AUSTIN – Texas Game Wardens recently traveled to Kruger National Park in South Africa to begin an annual professional exchange program with South African National Parks Game Rangers.
The program is aimed at providing professional growth and leadership development opportunities between the two agencies and to increase education and awareness of international wildlife trafficking, which negatively effects conservation efforts in both Texas and South Africa. The illegal trade of wildlife and wildlife parts is a multibillion-dollar international business following only narcotics, human trafficking, and weapons in estimated profits.
“The illegal sale and exploitation of wildlife resources is a global problem that has a direct negative effect on the State of Texas and could lead to the loss of Texas native species, either through the harvest of native species or introduction of non-indigenous invasive species,” said Col. Grahame Jones, Law Enforcement Director with the Texas Parks and Wildlife Department.
Texas Game Wardens have increased the focus on wildlife trafficking operations over the last decade, which includes navigating through internet forums and online marketplaces where trade in both live wildlife and wildlife parts frequently occurs.
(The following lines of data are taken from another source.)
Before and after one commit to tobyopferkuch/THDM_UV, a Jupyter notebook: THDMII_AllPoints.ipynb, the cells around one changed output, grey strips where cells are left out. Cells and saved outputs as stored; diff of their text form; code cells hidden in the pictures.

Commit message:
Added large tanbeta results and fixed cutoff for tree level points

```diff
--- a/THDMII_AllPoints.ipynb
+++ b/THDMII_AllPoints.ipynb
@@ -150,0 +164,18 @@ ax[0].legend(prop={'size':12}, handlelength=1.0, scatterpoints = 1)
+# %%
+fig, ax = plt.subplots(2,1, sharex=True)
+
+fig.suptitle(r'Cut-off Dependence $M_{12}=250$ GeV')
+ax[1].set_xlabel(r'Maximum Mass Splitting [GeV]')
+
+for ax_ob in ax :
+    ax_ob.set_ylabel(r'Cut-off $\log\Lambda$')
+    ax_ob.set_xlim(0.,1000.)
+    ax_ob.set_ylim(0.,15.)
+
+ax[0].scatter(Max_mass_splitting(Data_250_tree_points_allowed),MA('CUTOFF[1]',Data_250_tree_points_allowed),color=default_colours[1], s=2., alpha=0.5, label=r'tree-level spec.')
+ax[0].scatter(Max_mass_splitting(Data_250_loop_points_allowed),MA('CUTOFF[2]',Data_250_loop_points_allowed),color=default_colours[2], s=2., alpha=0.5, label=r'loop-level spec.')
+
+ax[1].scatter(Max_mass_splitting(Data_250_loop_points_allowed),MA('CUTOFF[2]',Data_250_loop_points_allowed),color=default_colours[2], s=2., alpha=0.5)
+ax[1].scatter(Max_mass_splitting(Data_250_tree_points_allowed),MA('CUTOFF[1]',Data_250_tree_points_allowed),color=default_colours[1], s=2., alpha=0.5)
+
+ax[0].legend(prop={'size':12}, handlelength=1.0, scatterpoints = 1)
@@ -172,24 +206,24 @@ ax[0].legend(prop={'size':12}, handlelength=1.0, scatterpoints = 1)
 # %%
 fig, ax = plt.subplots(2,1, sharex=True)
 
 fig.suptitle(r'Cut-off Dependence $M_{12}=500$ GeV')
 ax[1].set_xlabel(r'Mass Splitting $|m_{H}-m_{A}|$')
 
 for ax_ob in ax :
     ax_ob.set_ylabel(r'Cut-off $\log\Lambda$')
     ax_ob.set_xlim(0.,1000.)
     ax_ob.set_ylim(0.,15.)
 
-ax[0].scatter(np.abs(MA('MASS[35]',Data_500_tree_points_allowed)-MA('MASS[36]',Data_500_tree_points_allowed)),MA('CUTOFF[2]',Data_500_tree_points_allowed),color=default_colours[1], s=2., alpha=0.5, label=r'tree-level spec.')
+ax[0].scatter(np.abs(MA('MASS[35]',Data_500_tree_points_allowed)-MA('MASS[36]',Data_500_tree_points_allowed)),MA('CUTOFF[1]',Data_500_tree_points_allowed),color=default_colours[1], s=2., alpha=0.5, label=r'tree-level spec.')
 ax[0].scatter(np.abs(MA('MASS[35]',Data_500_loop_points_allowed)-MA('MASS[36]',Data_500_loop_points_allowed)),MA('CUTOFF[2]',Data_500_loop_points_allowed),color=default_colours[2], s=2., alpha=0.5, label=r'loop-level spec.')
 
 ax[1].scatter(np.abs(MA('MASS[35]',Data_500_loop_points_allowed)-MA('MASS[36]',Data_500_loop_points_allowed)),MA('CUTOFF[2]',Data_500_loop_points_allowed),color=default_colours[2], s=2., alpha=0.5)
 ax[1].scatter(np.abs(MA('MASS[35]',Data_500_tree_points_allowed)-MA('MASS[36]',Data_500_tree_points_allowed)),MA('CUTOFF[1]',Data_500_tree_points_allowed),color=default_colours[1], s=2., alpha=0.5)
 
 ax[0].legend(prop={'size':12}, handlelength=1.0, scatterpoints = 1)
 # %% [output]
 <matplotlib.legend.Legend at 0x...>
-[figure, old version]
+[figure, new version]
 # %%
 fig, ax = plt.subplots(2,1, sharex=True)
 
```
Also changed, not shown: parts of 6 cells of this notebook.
Game wardens work to identify suspect sales and negotiate undercover transactions with willing sellers to purchase a wide variety of native and non-native wildlife species from around the world.
Kruger National Park is over 7,500 square miles in size and has international borders with Mozambique and Zimbabwe. Since 2010, Kruger Game Rangers have battled against heightened rhino poaching efforts targeting the rhino’s horn, elephant poaching for ivory and recently an increase in lion poaching for the sale of teeth, claws and bones in international markets, in addition to subsistence poaching. This occurs in a park with over 1.8 million annual visitors. This environment creates extensive challenges for those tasked with protecting the areas natural resources.
While at Kruger, Texas Game Wardens met with park management to discuss shared issues and how they relate to wildlife crimes in Texas. Game wardens also participated in a snare patrol to locate and remove 95 snares along the Sabie River and conducted foot patrols which included a crime scene overview at the location of a poached rhino and death investigation and tusk removal of a deceased elephant. Additionally, the game wardens toured the Kruger K9 facility and participated in a tracking scenario.
“The opportunity to work beside the dedicated and passionate Game Rangers at Kruger National Park and see the challenges and strategies to overcome those challenges first hand was an insightful and invaluable learning experience,” said Chief Chris Davis with TPWD’s Law Enforcement Division. “Places like Kruger National Park are the epicenter for conservation law enforcement and the fight against illegal wildlife trafficking.”
Plans are underway for Kruger National Park staff to visit in January of 2020 to be immersed in Texas Parks and Wildlife Department operations and continue to learn and grow professionally through diverse perspectives and opportunities.